“There is no one else!” Jude roared, backing Anton into the shelf. The scent of sweet wine hit his nose as Jude loomed over him. “You were the one who was meant to do this! From the moment you were born, from the moment the skies lit up for you, it was always going to be you. Don’t you get that?”
Jude’s eyes blazed like a storm. His hands gripped the front of Anton’s tunic, pinning him in place. Silence crackled between them.
“It’s hard, isn’t it?” Anton said, working to keep his voice from trembling, willing himself not to look away from the tempest in Jude’s eyes.
Jude swallowed thickly. “What is?”
“To believe in something so much, only to have it disappoint you.”
Jude made a low noise like he’d been struck. His hand fell away from Anton and he stepped back, stricken.
A wave of guilt swelled inside Anton. He forced it down, adjusting the strap on his shoulder and turning toward the door.
Jude’s voice sounded behind him, quiet and small. “They’re going to exile me.”
Anton froze. He felt suddenly cold, as if a draft had whisked into the storeroom. Exile?
In the hold of the ship Illya had imprisoned them on, Jude had been utterly defeated and without hope. That was how he looked now. Crushed. Back then, it was because Jude had thought he failed the Prophet. Failed Anton.
“How can they do that?” he asked. “After everything you did? After everything you sacrificed?”
“The oath of the Paladin is sacred,” Jude replied. “And I tarnished it.”
“But you found the Prophet,” Anton argued. “They can’t just deny—” He stopped. They could deny it. Because Anton hadn’t proven himself. And without that proof, Jude’s sacrifice meant nothing. Without that proof, he had failed in their eyes.
“The Tribunal will deliberate tomorrow, but my heart already knows what the outcome will be,” Jude said, bowing his head. “I will accept the punishment for my mistakes.”
Mistakes. Those mistakes had put Jude in Anton’s path. Those mistakes had led to Nazirah. To the top of the tower, to the bottom of the sea. To Anton finally facing the vision that had haunted him almost his entire life.
And now they meant Jude would lose the one thing that meant anything to him.
“Come with me,” Anton said suddenly, the words tumbling from his mouth before he could consider them. He took a step toward him, suddenly overcome with this foolish, reckless possibility. “Jude—come with me. Leave before they can make you.”
But when Jude raised his eyes, Anton saw the hollow resignation in them.
Keeper or not, Jude would stay.

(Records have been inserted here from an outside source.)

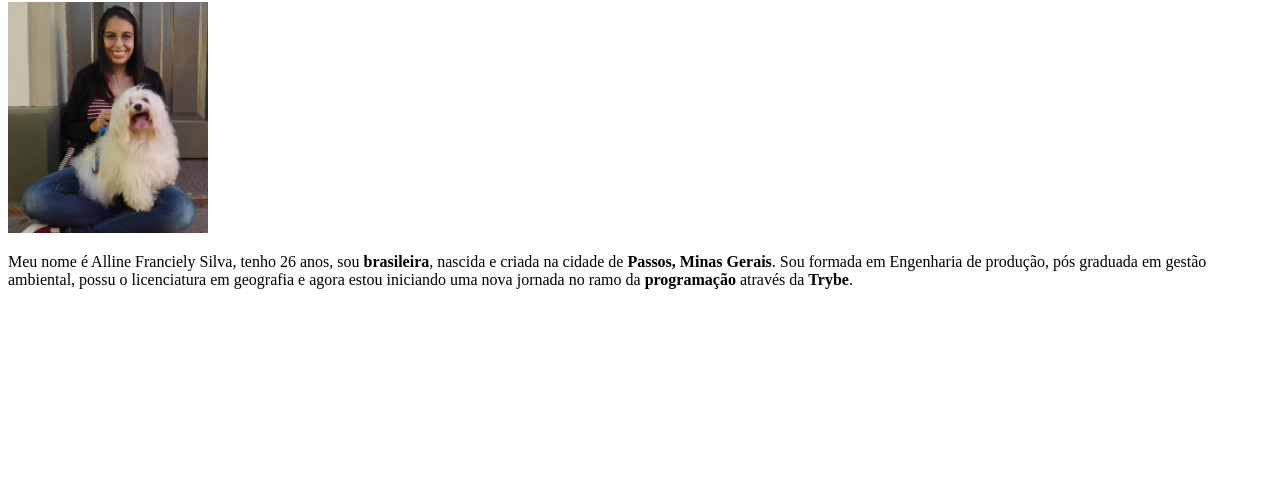
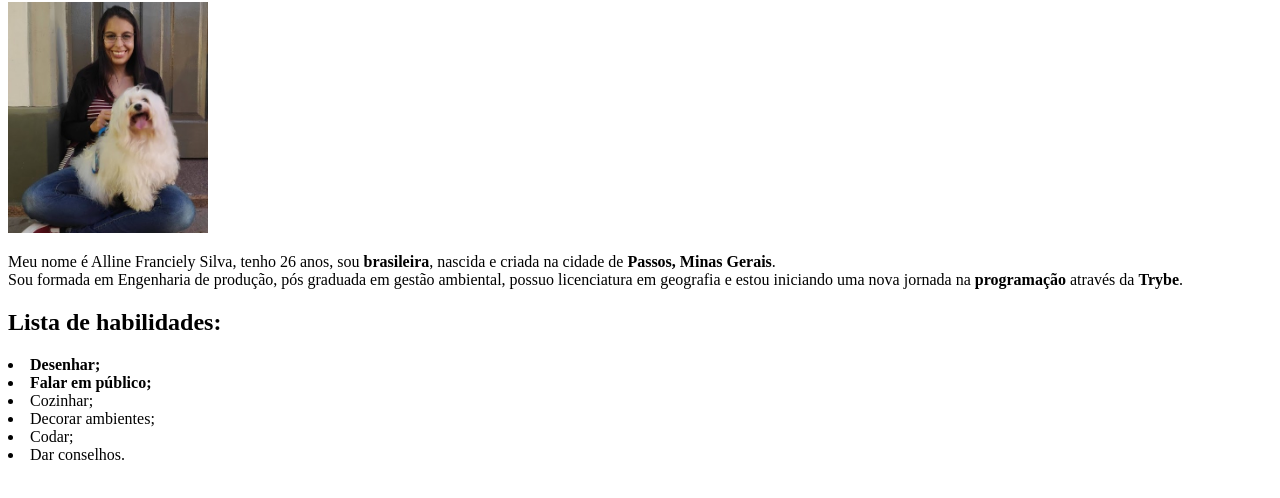
Before and after one commit to AllineFranciely/portfolio, a plain HTML site: page index.html in a window 1280 px wide. Shown: the part 78-576 px from the top of the page. Drawn offline with Linux system fonts and the light colour scheme.

Commit message:
Adiciona requisito 4

```diff
--- a/index.html
+++ b/index.html
@@ -9,7 +9,14 @@
 <body>
     <h1>Alline Franciely Silva</h1>
     <img src="./img.site.jpg" alt="Imagem da autora do site, Alline, com seu cachorrinho Lucky" width="200px">
-    <p>Meu nome é Alline Franciely Silva, tenho 26 anos, sou <strong>brasileira</strong>, nascida e criada na cidade de <strong>Passos, Minas Gerais</strong>. Sou formada em Engenharia de produção, pós graduada em gestão ambiental, possu o licenciatura em geografia e agora estou iniciando uma nova jornada no ramo da <strong>programação</strong> através da <strong>Trybe</strong>.</p>
-
+    <p>Meu nome é Alline Franciely Silva, tenho 26 anos, sou <strong>brasileira</strong>, nascida e criada na cidade de <strong>Passos, Minas Gerais</strong>. <br>
+    Sou formada em Engenharia de produção, pós graduada em gestão ambiental, possuo licenciatura em geografia e estou iniciando uma nova jornada na <strong>programação</strong> através da <strong>Trybe</strong>.</p>
+    <h2>Lista de habilidades:</h2>
+    <li><strong>Desenhar;</strong></li>
+    <li><strong>Falar em público;</strong></li>
+    <li>Cozinhar;</li>
+    <li>Decorar ambientes;</li>
+    <li>Codar;</li>
+    <li>Dar conselhos.</li>
 </body>
 </html>
```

He would accept whatever the Order decided because nothing was more important to him than his duty.
Not even the Last Prophet.
As the Shadow Rises is now available for pre-order. It is slated to be released on September 1st, 2020.